More than 75 percent of major homeland security acquisition programs reviewed are meeting their most recent cost and schedule baselines though risks are present, the Government Accountability Office (GAO) says in its annual report assessing the Department of Homeland Security’s acquisition programs.
The report says 19 of 24 programs assessed were meeting their cost and schedule goals as of September 2020, although 10 programs had experienced a breach at some point during fiscal year 2020, which ended last September. Some of the breaches were due to COVID-19 impacts and others because of management issues, GAO says in the report, DHS Annual Assessment: Most Acquisition Programs Are Meeting Goals but Data Provided to Congress Lacks Context Needed for Effective Oversight (GAO-21-175).
The five programs not meeting baseline goals are the EINSTEIN cyber intrusion detection and prevention system, the Homeland Advanced Recognition Technology (HART) biometric database and matching system, the Federal Emergency Management Agency’s Grants Modernization Program, the Science and Technology Directorate’s National Bio and Agro-Defense Facility, and the Coast Guard’s Medium Range Surveillance Aircraft.

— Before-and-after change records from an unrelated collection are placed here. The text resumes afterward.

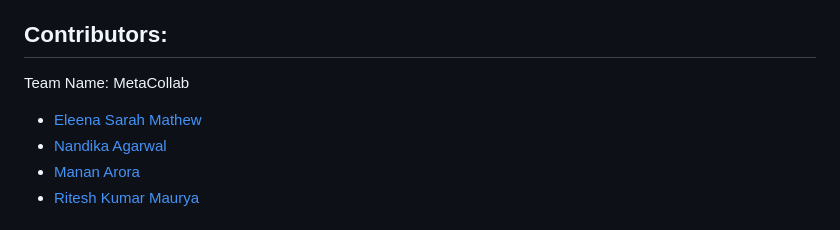
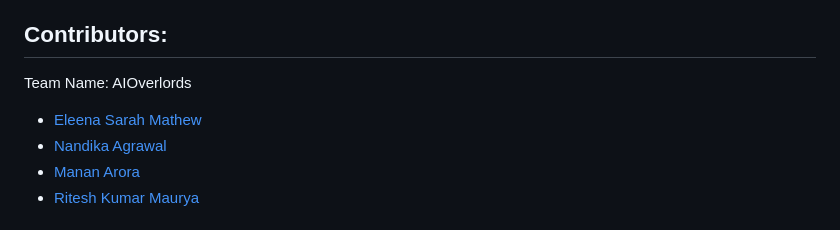
Before and after one commit to Meta-Collab/MetaCollab, a Markdown page: README.md, the part around the change printed below. Rendered like a GitHub page.

```diff
--- a/README.md
+++ b/README.md
@@ -40,10 +40,10 @@ Rather than directly sharing data across devices to train a model for generating
 
 ## Contributors:
 
-Team Name: MetaCollab
+Team Name: AIOverlords
 
 * [Eleena Sarah Mathew](https://github.com/eleensmathew/)
-* [Nandika Agarwal](https://github.com/Nandika-A)
+* [Nandika Agrawal](https://github.com/Nandika-A)
 * [Manan Arora](https://github.com/Manan-Arora31)
 * [Ritesh Kumar Maurya](https://github.com/MauryaRitesh)
 
```
Also changed, not shown: other parts of README.md (+1 -1 lines).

EINSTEIN, which is managed by the Cybersecurity and Infrastructure Security Agency, suffers from cost and schedule breaches due to an agency reorganization, “rapidly changing priorities,” and previously inaccurate reporting on sunk costs. The current life cycle cost estimate of EINSTEIN is $6.4 billion, but CISA told GAO last August that it plans to restructure the program.
CISA also told GAO the program is facing staffing challenges that could lead to further delays.
The HART program is overseen by the Office of Biometric Identity Management with Northrop Grumman [NOC] as the prime contractor. The program is also experiencing a cost and schedule breach, GAO says, noting that initial operating capability was planned for December 2020, two years later than originally estimated. A new date for IOC hasn’t been established.
HART will replace the aging IDENT system, which is costly to operate and maintain and can’t scale easily to meet increasing demand for storage and use.
“This is a significant challenge because IDENT is at risk of failure and additional investments are necessary to keep the system operational,” GAO says of the delays in the HART program.
As of May 2020, the life-cycle cost estimate of HART stood at $4.3 billion, about $400 million higher than the May 2018 approved baseline. Program delays are also postponing plans for a new contract to additional capabilities to HART, GAO says.
The Coast Guard’s Medium Range Surveillance Aircraft, which consists of 18 HC-144A and 14 C-27J aircraft, is also in breach of cost and schedule goals due to contracting delays in installing a new mission system processor on the first two C-27s and completing hardware design instructions for production.
GAO provides detailed assessments of 28 programs in its report, including the Coast Guard’s new heavy polar icebreaker, the Polar Security Cutter (PSC), which continues to be at risk due to concerns that the ship’s design maturity could impact production.
Citing Coast Guard program officials, the report says shipbuilder VT Halter Marine experienced delays due to COVID and that if the design doesn’t mature as planned it could “experience construction and delivery delays.” The Coast Guard has said that ship construction is planned to begin early this year.
The first PSC is scheduled for delivery in May 2024, two months later than the program baseline. The baseline, including costs and schedule, is being revised, GAO says.